“I think there can be some things around sexual orientation and identity that can be challenging. Sexual fantasies, as well. There are a lot of masculine people who can be reluctant to share their sexual fantasies with their partners, because they fear judgment or rejection.
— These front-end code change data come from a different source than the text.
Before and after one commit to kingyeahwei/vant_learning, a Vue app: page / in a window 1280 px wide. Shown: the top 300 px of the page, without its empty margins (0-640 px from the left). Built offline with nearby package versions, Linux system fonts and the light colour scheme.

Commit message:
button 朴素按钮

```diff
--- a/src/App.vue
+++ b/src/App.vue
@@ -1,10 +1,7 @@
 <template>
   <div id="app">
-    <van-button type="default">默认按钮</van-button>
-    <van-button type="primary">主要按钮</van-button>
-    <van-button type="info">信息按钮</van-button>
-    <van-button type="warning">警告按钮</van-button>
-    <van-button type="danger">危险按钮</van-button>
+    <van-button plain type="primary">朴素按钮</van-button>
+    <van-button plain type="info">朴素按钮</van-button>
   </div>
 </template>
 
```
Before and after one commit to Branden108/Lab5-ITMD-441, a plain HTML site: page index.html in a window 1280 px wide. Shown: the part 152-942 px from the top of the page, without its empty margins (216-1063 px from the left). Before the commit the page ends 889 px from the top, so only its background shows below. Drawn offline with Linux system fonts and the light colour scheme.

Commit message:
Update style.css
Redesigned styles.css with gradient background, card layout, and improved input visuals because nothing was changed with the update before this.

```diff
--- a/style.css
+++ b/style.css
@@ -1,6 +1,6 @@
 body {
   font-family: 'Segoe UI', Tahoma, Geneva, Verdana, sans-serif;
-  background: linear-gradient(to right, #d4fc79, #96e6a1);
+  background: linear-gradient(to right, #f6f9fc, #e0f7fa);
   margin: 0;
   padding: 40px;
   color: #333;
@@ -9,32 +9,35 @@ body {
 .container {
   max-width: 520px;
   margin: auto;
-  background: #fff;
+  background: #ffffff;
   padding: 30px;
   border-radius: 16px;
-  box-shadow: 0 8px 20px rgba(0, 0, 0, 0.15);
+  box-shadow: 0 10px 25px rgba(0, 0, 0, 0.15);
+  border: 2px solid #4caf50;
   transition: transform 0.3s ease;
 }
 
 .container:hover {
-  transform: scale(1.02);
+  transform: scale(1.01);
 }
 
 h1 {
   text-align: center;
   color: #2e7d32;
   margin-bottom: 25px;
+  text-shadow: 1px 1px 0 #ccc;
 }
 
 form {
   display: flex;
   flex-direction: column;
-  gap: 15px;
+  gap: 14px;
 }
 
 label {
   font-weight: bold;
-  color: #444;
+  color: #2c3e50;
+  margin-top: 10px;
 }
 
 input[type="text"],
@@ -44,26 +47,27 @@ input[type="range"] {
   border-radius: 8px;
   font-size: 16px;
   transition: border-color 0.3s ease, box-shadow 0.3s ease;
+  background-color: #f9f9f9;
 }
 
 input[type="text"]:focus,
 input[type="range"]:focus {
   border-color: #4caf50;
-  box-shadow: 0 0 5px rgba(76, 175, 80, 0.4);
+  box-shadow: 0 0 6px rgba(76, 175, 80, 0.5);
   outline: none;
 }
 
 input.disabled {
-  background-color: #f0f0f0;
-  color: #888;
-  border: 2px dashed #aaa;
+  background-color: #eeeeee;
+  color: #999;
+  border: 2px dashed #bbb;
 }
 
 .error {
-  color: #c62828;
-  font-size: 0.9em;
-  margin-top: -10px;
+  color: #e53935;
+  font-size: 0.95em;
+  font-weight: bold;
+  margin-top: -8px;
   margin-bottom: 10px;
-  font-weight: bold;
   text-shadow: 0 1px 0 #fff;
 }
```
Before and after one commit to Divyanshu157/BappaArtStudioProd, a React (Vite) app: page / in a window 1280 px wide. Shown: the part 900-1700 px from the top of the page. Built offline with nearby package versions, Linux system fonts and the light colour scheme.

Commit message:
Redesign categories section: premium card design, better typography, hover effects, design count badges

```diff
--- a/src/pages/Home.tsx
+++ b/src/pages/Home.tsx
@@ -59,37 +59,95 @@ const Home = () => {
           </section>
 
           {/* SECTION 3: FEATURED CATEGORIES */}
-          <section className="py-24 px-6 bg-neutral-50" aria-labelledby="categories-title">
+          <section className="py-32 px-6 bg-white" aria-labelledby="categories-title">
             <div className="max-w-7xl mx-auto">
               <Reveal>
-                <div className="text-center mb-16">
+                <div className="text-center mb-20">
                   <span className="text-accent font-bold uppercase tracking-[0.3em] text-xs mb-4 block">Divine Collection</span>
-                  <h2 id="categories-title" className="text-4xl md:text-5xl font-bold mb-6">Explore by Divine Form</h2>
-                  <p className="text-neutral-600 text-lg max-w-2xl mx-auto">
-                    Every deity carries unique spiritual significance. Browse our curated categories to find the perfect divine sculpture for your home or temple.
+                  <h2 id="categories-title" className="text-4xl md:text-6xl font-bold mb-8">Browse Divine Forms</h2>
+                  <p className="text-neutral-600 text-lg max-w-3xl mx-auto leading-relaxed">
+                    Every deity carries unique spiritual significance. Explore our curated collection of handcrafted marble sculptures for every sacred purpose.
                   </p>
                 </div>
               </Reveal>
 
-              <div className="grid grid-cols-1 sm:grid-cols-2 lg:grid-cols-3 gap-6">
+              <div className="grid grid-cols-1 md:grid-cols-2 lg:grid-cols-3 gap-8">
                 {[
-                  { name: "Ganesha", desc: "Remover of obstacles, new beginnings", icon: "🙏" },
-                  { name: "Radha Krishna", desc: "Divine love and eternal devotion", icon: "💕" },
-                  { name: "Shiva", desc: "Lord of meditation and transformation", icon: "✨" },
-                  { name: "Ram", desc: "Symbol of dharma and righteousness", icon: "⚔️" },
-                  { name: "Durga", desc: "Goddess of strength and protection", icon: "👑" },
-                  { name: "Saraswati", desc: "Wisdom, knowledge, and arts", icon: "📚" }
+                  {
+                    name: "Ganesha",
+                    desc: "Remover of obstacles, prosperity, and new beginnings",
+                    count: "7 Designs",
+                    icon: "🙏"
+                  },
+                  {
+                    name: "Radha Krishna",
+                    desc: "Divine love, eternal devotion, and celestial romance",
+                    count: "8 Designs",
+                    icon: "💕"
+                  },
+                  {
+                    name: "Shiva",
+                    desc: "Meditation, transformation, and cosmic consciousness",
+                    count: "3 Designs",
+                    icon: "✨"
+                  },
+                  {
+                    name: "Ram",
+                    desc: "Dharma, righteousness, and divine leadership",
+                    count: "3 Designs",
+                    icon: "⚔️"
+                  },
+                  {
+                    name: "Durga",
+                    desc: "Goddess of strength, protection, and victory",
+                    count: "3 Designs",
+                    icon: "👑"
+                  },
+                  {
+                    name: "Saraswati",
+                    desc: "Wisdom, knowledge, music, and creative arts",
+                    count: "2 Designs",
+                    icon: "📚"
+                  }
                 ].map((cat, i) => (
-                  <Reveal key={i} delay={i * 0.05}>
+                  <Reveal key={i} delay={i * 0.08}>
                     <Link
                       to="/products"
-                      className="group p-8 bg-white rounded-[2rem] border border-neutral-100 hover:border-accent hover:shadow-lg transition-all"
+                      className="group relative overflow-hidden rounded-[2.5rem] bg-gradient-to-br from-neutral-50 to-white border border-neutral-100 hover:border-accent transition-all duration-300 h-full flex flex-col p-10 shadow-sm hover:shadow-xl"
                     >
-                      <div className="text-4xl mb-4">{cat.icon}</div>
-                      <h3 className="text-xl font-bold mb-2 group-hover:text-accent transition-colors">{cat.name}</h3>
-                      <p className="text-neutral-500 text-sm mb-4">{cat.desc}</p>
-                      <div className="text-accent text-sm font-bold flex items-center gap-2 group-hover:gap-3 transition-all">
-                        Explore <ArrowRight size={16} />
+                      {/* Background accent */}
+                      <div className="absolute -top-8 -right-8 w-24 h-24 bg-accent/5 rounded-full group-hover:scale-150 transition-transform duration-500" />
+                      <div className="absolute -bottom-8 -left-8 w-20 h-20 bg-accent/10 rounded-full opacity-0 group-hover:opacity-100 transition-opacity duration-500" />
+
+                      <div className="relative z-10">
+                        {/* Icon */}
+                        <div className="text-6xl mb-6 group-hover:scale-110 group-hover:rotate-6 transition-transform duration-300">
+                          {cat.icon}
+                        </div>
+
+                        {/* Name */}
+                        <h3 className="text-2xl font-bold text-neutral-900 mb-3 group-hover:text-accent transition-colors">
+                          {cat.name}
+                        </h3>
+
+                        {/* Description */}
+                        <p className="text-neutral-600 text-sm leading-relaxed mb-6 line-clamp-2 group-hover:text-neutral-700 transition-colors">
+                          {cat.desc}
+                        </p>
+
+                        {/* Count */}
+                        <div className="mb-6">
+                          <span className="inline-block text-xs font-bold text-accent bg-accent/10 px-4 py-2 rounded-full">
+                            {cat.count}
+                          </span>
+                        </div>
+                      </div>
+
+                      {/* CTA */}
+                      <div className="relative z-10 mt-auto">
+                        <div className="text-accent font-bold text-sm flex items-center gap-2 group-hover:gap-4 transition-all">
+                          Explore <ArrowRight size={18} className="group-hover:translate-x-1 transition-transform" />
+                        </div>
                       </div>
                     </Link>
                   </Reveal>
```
And then past trauma and abuse is a challenging one, too, especially if that person may feel ashamed or embarrassed to talk about their experience and may fear being judged or blamed or laughed at. That’s a really sad thing,” she relates.
“I think that we really discount masculine people and their emotions, and I think that sometimes we can use humour to navigate those topics, or we can feel like men have to be tough, and therefore we don’t treat them with the amount of sensitivity that they deserve when it comes to these topics.“Chantelle Otten
Listen to Chantelle’s new podcast, Sex Therapy, on Audible here.